** DATA PROVIDED follows **
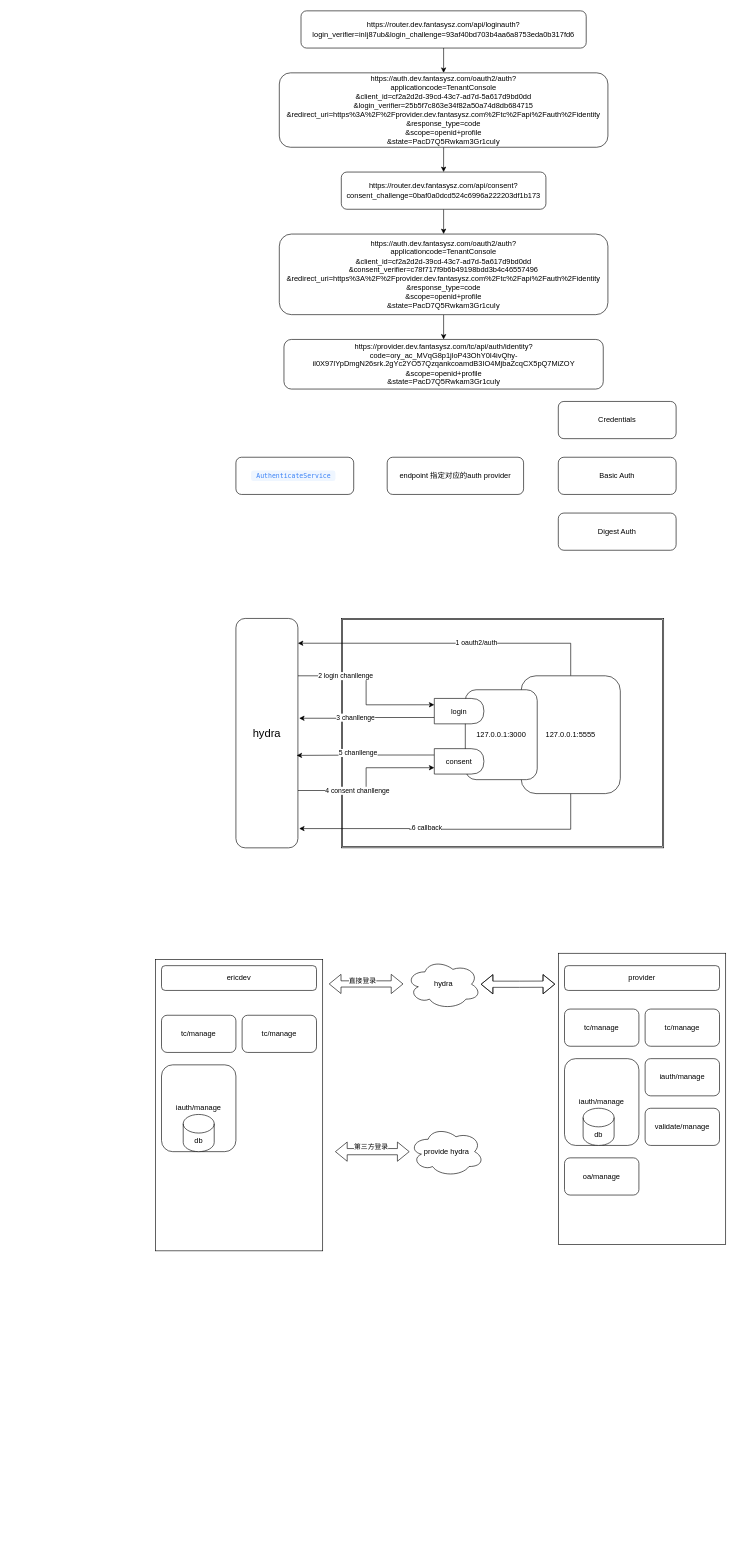
This is authing.drawio from windingmonth/draw, a draw.io file, before an edit. Source tidied: cells renumbered, new cells numbered last; positions are measured from the earlier drawing's top-left corner, leaving out a move shared by most shapes. Both pictures are drawn from the tidied source at 62%, with x=0, y=0 at pixel (155, 11).
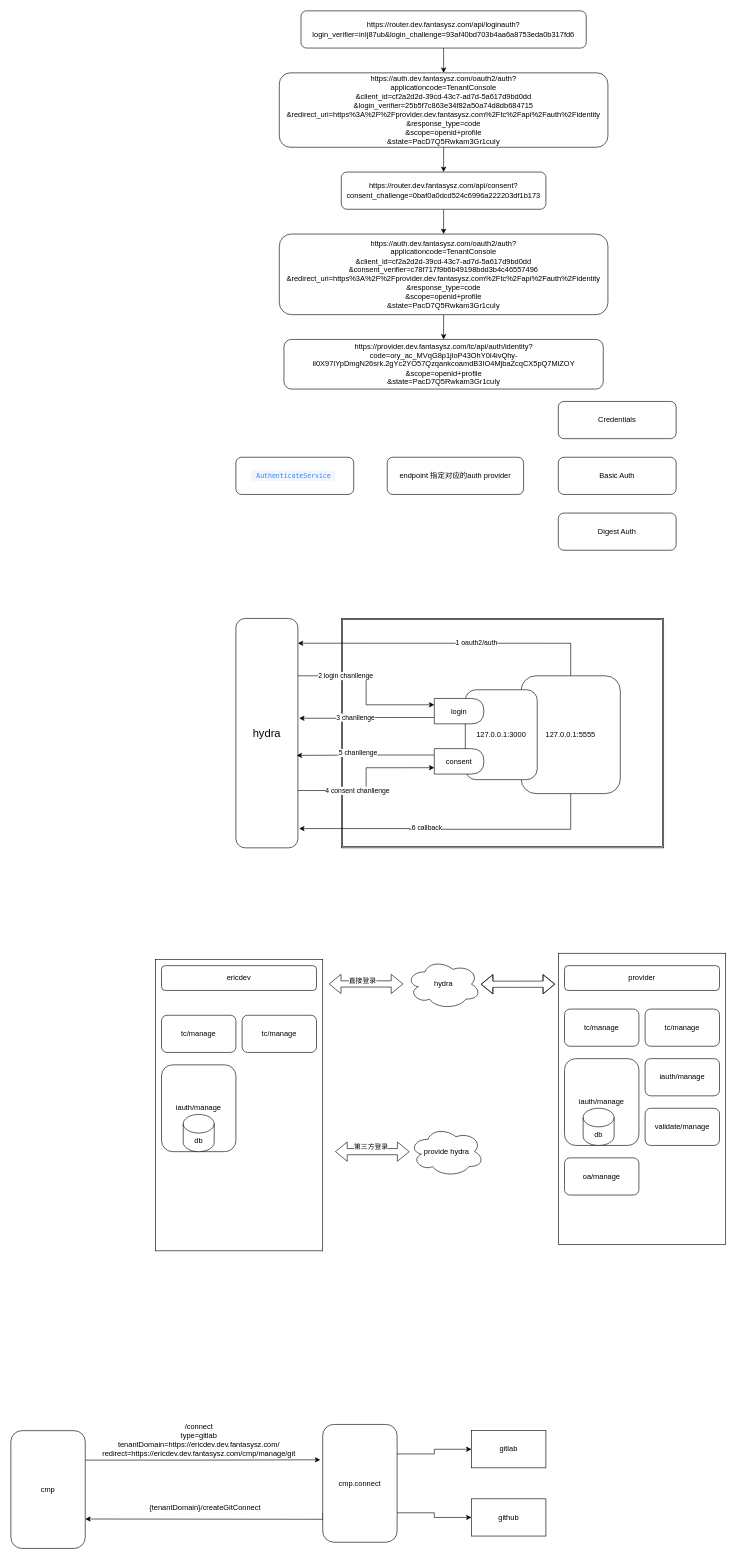
After the change.

The edit, as a diff of the source:
```diff
@@
+    <mxCell id="57" style="edgeStyle=orthogonalEdgeStyle;rounded=0;jettySize=auto;html=1;exitX=1;exitY=0.25;exitDx=0;exitDy=0;entryX=-0.033;entryY=0.3;entryDx=0;entryDy=0;entryPerimeter=0;" parent="1" edge="1" source="58" target="62">
+      <mxGeometry relative="1" as="geometry" />
+    </mxCell>
+    <mxCell id="58" value="cmp" style="rounded=1;whiteSpace=wrap;html=1;" parent="1" vertex="1">
+      <mxGeometry x="-233" y="2290" width="120" height="190" as="geometry" />
+    </mxCell>
+    <mxCell id="59" style="edgeStyle=orthogonalEdgeStyle;rounded=0;jettySize=auto;html=1;exitX=1;exitY=0.25;exitDx=0;exitDy=0;entryX=0;entryY=0.5;entryDx=0;entryDy=0;" parent="1" edge="1" source="62" target="64">
+      <mxGeometry relative="1" as="geometry" />
+    </mxCell>
+    <mxCell id="60" style="edgeStyle=orthogonalEdgeStyle;rounded=0;jettySize=auto;html=1;exitX=1;exitY=0.75;exitDx=0;exitDy=0;entryX=0;entryY=0.5;entryDx=0;entryDy=0;" parent="1" edge="1" source="62" target="65">
+      <mxGeometry relative="1" as="geometry" />
+    </mxCell>
+    <mxCell id="61" style="edgeStyle=orthogonalEdgeStyle;rounded=0;jettySize=auto;html=1;exitX=0;exitY=0.75;exitDx=0;exitDy=0;entryX=1;entryY=0.75;entryDx=0;entryDy=0;" parent="1" edge="1" source="62" target="58">
+      <mxGeometry relative="1" as="geometry">
+        <Array as="points">
+          <mxPoint x="290" y="2433" />
+          <mxPoint x="89" y="2433" />
+        </Array>
+      </mxGeometry>
+    </mxCell>
+    <mxCell id="62" value="cmp.connect" style="rounded=1;whiteSpace=wrap;html=1;" parent="1" vertex="1">
+      <mxGeometry x="270" y="2280" width="120" height="190" as="geometry" />
+    </mxCell>
+    <mxCell id="63" value="/connect&lt;br&gt;type=gitlab&lt;br&gt;tenantDomain=https://ericdev.dev.fantasysz.com/&lt;br&gt;redirect=https://ericdev.dev.fantasysz.com/cmp/manage/git" style="text;html=1;align=center;verticalAlign=middle;strokeColor=none;fillColor=none;" parent="1" vertex="1">
+      <mxGeometry x="-95" y="2270" width="330" height="70" as="geometry" />
+    </mxCell>
+    <mxCell id="64" value="gitlab" style="rounded=0;whiteSpace=wrap;html=1;" parent="1" vertex="1">
+      <mxGeometry x="510" y="2290" width="120" height="60" as="geometry" />
+    </mxCell>
+    <mxCell id="65" value="github" style="rounded=0;whiteSpace=wrap;html=1;" parent="1" vertex="1">
+      <mxGeometry x="510" y="2400" width="120" height="60" as="geometry" />
+    </mxCell>
+    <mxCell id="66" value="{tenantDomain}/createGitConnect" style="text;html=1;align=center;verticalAlign=middle;strokeColor=none;fillColor=none;" parent="1" vertex="1">
+      <mxGeometry x="-20" y="2400" width="200" height="30" as="geometry" />
+    </mxCell>
```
** End of DATA PROVIDED **
**EXERCISE AIM:** Reproduce all lines from the records above that include the word "gitlab".

**TASK RESPONSE:**
+    <mxCell id="63" value="/connect&lt;br&gt;type=gitlab&lt;br&gt;tenantDomain=https://ericdev.dev.fantasysz.com/&lt;br&gt;redirect=https://ericdev.dev.fantasysz.com/cmp/manage/git" style="text;html=1;align=center;verticalAlign=middle;strokeColor=none;fillColor=none;" parent="1" vertex="1">
+    <mxCell id="64" value="gitlab" style="rounded=0;whiteSpace=wrap;html=1;" parent="1" vertex="1">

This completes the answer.